→ **Data**:

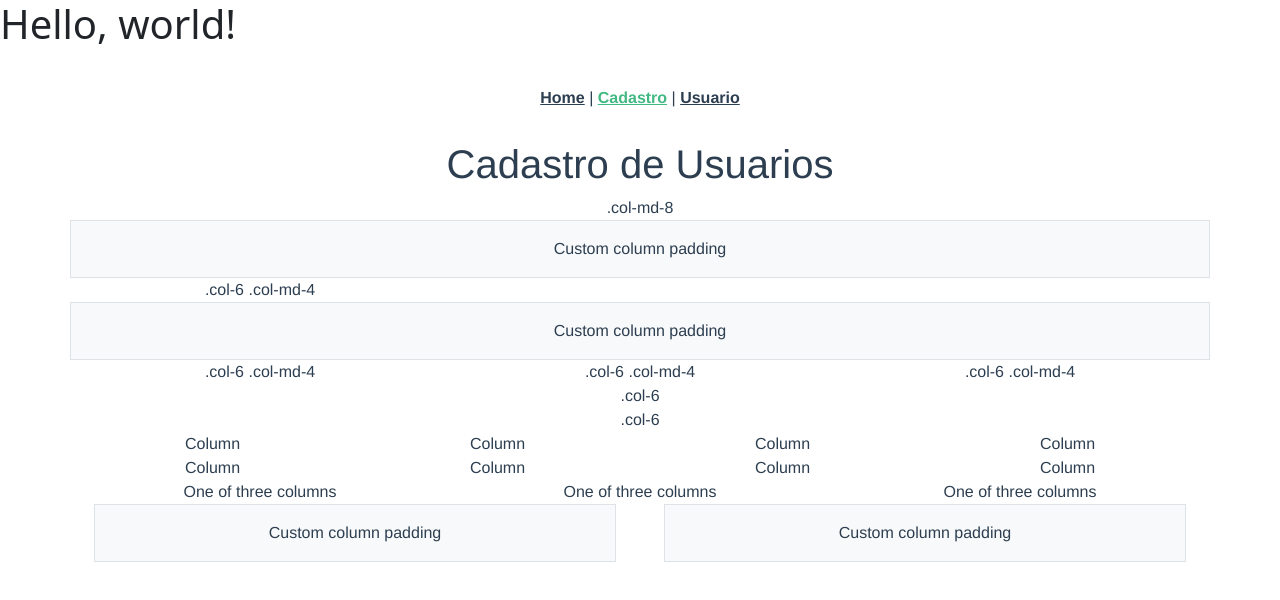
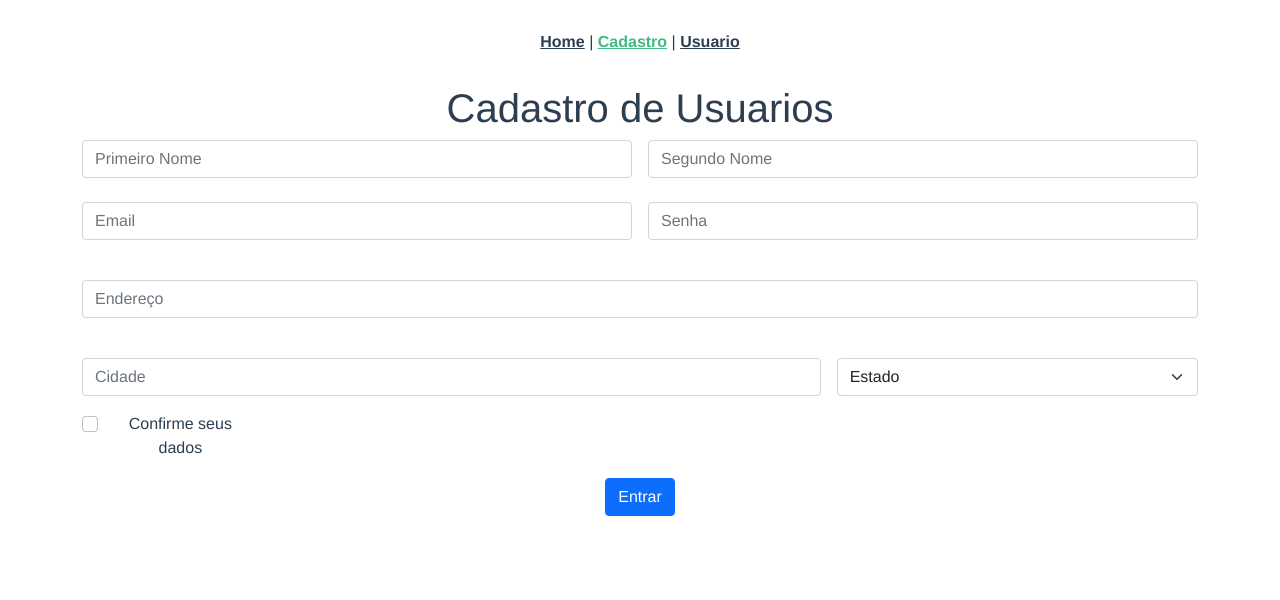
Before and after one commit to HudsonBonato/Teste-nunca-feito, a Vue app: page /cadastro in a window 1280 px wide. Shown: the top 600 px of the page. Built offline with nearby package versions, Linux system fonts and the light colour scheme.

Commit message:
Mais-um-dia

```diff
--- a/public/index.html
+++ b/public/index.html
@@ -1,38 +1,44 @@
 <!DOCTYPE html>
-<html lang="en">
+<html lang="pt-br">
+
 <head>
   <!-- Required meta tags -->
   <meta charset="utf-8">
   <meta http-equiv="X-UA-Compatible" content="IE=edge">
   <meta name="viewport" content="width=device-width,initial-scale=1.0">
   <link rel="icon" href="<%= BASE_URL %>favicon.ico">
-    <title><%= htmlWebpackPlugin.options.title %></title>
+  <title>
+    <%= htmlWebpackPlugin.options.title %>
+  </title>
 
-    <link href="https://cdn.jsdelivr.net/npm/bootstrap@5.1.3/dist/css/bootstrap.min.css" rel="stylesheet" integrity="sha384-1BmE4kWBq78iYhFldvKuhfTAU6auU8tT94WrHftjDbrCEXSU1oBoqyl2QvZ6jIW3" crossorigin="anonymous">
+  <link href="https://cdn.jsdelivr.net/npm/bootstrap@5.1.3/dist/css/bootstrap.min.css" rel="stylesheet"
+    integrity="sha384-1BmE4kWBq78iYhFldvKuhfTAU6auU8tT94WrHftjDbrCEXSU1oBoqyl2QvZ6jIW3" crossorigin="anonymous">
 
-    <title>Hello, world!</title>
 </head>
+
 <body>
-    <h1>Hello, world!</h1>
+
 
   <noscript>
-      <strong>We're sorry but <%= htmlWebpackPlugin.options.title %> doesn't work properly without JavaScript enabled. Please enable it to continue.</strong>
+    <strong>We're sorry but <%= htmlWebpackPlugin.options.title %> doesn't work properly without JavaScript enabled.
+        Please enable it to continue.</strong>
   </noscript>
   <div id="app"></div>
   <!-- built files will be auto injected -->
 
-    <script
-      src="https://cdn.jsdelivr.net/npm/bootstrap@5.1.3/dist/js/bootstrap.bundle.min.js" integrity="sha384-ka7Sk0Gln4gmtz2MlQnikT1wXgYsOg+OMhuP+IlRH9sENBO0LRn5q+8nbTov4+1p" crossorigin="anonymous">
+  <script src="https://cdn.jsdelivr.net/npm/bootstrap@5.1.3/dist/js/bootstrap.bundle.min.js"
+    integrity="sha384-ka7Sk0Gln4gmtz2MlQnikT1wXgYsOg+OMhuP+IlRH9sENBO0LRn5q+8nbTov4+1p" crossorigin="anonymous">
     </script>
 
-    <script
-      src="https://cdn.jsdelivr.net/npm/@popperjs/core@2.10.2/dist/umd/popper.min.js" integrity="sha384-7+zCNj/IqJ95wo16oMtfsKbZ9ccEh31eOz1HGyDuCQ6wgnyJNSYdrPa03rtR1zdB" crossorigin="anonymous">
+  <script src="https://cdn.jsdelivr.net/npm/@popperjs/core@2.10.2/dist/umd/popper.min.js"
+    integrity="sha384-7+zCNj/IqJ95wo16oMtfsKbZ9ccEh31eOz1HGyDuCQ6wgnyJNSYdrPa03rtR1zdB" crossorigin="anonymous">
     </script>
 
-   <script
-      src="https://cdn.jsdelivr.net/npm/bootstrap@5.1.3/dist/js/bootstrap.min.js" integrity="sha384-QJHtvGhmr9XOIpI6YVutG+2QOK9T+ZnN4kzFN1RtK3zEFEIsxhlmWl5/YESvpZ13" crossorigin="anonymous">
+  <script src="https://cdn.jsdelivr.net/npm/bootstrap@5.1.3/dist/js/bootstrap.min.js"
+    integrity="sha384-QJHtvGhmr9XOIpI6YVutG+2QOK9T+ZnN4kzFN1RtK3zEFEIsxhlmWl5/YESvpZ13" crossorigin="anonymous">
     </script>
 
 
 </body>
+
 </html>
--- a/src/App.vue
+++ b/src/App.vue
@@ -5,7 +5,7 @@
       <router-link to="/cadastro">Cadastro</router-link> |
       <router-link to="/usuario">Usuario</router-link>
     </div>
-    <router-view/>
+    <router-view />
   </div>
 </template>
 
--- a/src/router/index.js
+++ b/src/router/index.js
@@ -25,7 +25,7 @@ const routes = [
     name: 'Usuario',
     component: Usuario
   },
-  ]
+]
 
 const router = new VueRouter({
   mode: 'history',
--- a/src/views/Cadastro.vue
+++ b/src/views/Cadastro.vue
@@ -3,63 +3,110 @@
     <h1>Cadastro de Usuarios</h1>
 
     <div class="container">
-      <!-- Stack the columns on mobile by making one full-width and the other half-width -->
-      <div class="row">
-        <div class="g-col-md-8">.col-md-8</div>
-        <div class="p-3 border bg-light">Custom column padding</div>
-        <div class="col-6 col-md-4">.col-6 .col-md-4</div>
-        <div class="p-3 border bg-light">Custom column padding</div>
-      </div>
-
-      <!-- Columns start at 50% wide on mobile and bump up to 33.3% wide on desktop -->
-      <div class="row">
-        <div class="col-6 col-md-4">.col-6 .col-md-4</div>
-        <div class="col-6 col-md-4">.col-6 .col-md-4</div>
-        <div class="col-6 col-md-4">.col-6 .col-md-4</div>
-      </div>
-
-      <!-- Columns are always 50% wide, on mobile and desktop -->
-      <div class="grid">
-        <div class="g-col-6">.col-6</div>
-        <div class="g-col-6">.col-6</div>
-      </div>
-    </div>
-
-    <div class="container">
-      <div class="row row-cols-4">
-        <div class="col">Column</div>
-        <div class="col">Column</div>
-        <div class="col">Column</div>
-        <div class="col">Column</div>
-      </div>
-    </div>
-
-    <div class="container">
-      <div class="row row-cols-1 row-cols-sm-2 row-cols-lg-4">
-        <div class="col">Column</div>
-        <div class="col">Column</div>
-        <div class="col">Column</div>
-        <div class="col">Column</div>
-      </div>
-    </div>
-
-    <div class="container">
-      <div class="row">
-        <div class="col align-self-start">One of three columns</div>
-        <div class="col align-self-center">One of three columns</div>
-        <div class="col align-self-end">One of three columns</div>
-      </div>
-    </div>
-
-    <div class="container px-4">
-      <div class="row gx-5">
+      <div class="row g-3">
         <div class="col">
-          <div class="p-3 border bg-light">Custom column padding</div>
+          <input
+            type="text"
+            class="form-control"
+            placeholder="Primeiro Nome"
+            aria-label="First name"
+          />
         </div>
         <div class="col">
-          <div class="p-3 border bg-light">Custom column padding</div>
+          <input
+            type="text"
+            class="form-control"
+            placeholder="Segundo Nome"
+            aria-label="Last name"
+          />
         </div>
       </div>
+      <form class="row g-3">
+        <div class="col-md-6">
+          <label for="inputEmail4" class="form-label"></label>
+          <!--<label for="inputEmail4" class="form-label">Email</label>-->
+          <input
+            type="email"
+            class="form-control"
+            placeholder="Email"
+            id="inputEmail4"
+          />
+        </div>
+        <div class="col-md-6">
+          <label for="inputPassword4" class="form-label"></label>
+          <!-- <label for="inputPassword4" class="form-label">Password</label>-->
+          <input
+            type="password"
+            class="form-control"
+            placeholder="Senha"
+            id="inputPassword4"
+          />
+        </div>
+        <div class="col-12">
+          <label for="inputAddress" class="form-label"></label>
+          <!-- <label for="inputAddress" class="form-label">Address</label> -->
+          <input
+            type="text"
+            class="form-control"
+            id="inputAddress"
+            placeholder="Endereço"
+          />
+        </div>
+        <div class="col-md-8">
+          <label for="inputCity" class="form-label"></label>
+          <!--<label for="inputCity" class="form-label">City</label>-->
+          <input
+            type="text"
+            class="form-control"
+            placeholder="Cidade"
+            id="inputCity"
+          />
+        </div>
+        <div class="col-md-4">
+          <label for="inputState" class="form-label"></label>
+          <select id="inputState" class="form-select">
+            <option selected>Estado</option>
+            <option value="AC">Acre</option>
+            <option value="AL">Alagoas</option>
+            <option value="AP">Amapá</option>
+            <option value="AM">Amazonas</option>
+            <option value="BA">Bahia</option>
+            <option value="CE">Ceará</option>
+            <option value="DF">Distrito Federal</option>
+            <option value="ES">Espírito Santo</option>
+            <option value="GO">Goiás</option>
+            <option value="MA">Maranhão</option>
+            <option value="MT">Mato Grosso</option>
+            <option value="MS">Mato Grosso do Sul</option>
+            <option value="MG">Minas Gerais</option>
+            <option value="PA">Pará</option>
+            <option value="PB">Paraíba</option>
+            <option value="PR">Paraná</option>
+            <option value="PE">Pernambuco</option>
+            <option value="PI">Piauí</option>
+            <option value="RJ">Rio de Janeiro</option>
+            <option value="RN">Rio Grande do Norte</option>
+            <option value="RS">Rio Grande do Sul</option>
+            <option value="RO">Rondônia</option>
+            <option value="RR">Roraima</option>
+            <option value="SC">Santa Catarina</option>
+            <option value="SP">São Paulo</option>
+            <option value="SE">Sergipe</option>
+            <option value="TO">Tocantins</option>
+          </select>
+        </div>
+        <div class="col-2">
+          <div class="form-check">
+            <input class="form-check-input" type="checkbox" id="gridCheck" />
+            <label class="form-check-label" for="gridCheck">
+              Confirme seus dados
+            </label>
+          </div>
+        </div>
+        <div class="col-12">
+          <button type="submit" class="btn btn-primary">Entrar</button>
+        </div>
+      </form>
     </div>
   </div>
 </template>
--- a/src/views/Home.vue
+++ b/src/views/Home.vue
@@ -1,16 +1,14 @@
 <template>
   <div class="home">
-    <img alt="Vue logo" src="../assets/logo.png">
+    <img alt="Vue logo" src="../assets/logo.png" />
     <h1>Lista de Usuarios</h1>
-      </div>
+  </div>
 </template>
 
 <script>
 // @ is an alias to /src
 
-
-
 export default {
-  name: 'Home',
-}
+  name: "Home",
+};
 </script>
```
Lines whose indentation alone changed are shown as unchanged.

→ **Problem description**:
Which lines in the data above hold the word "views"? Return each of them.

→ **Result for this task**:
--- a/src/views/Cadastro.vue
+++ b/src/views/Cadastro.vue
--- a/src/views/Home.vue
+++ b/src/views/Home.vue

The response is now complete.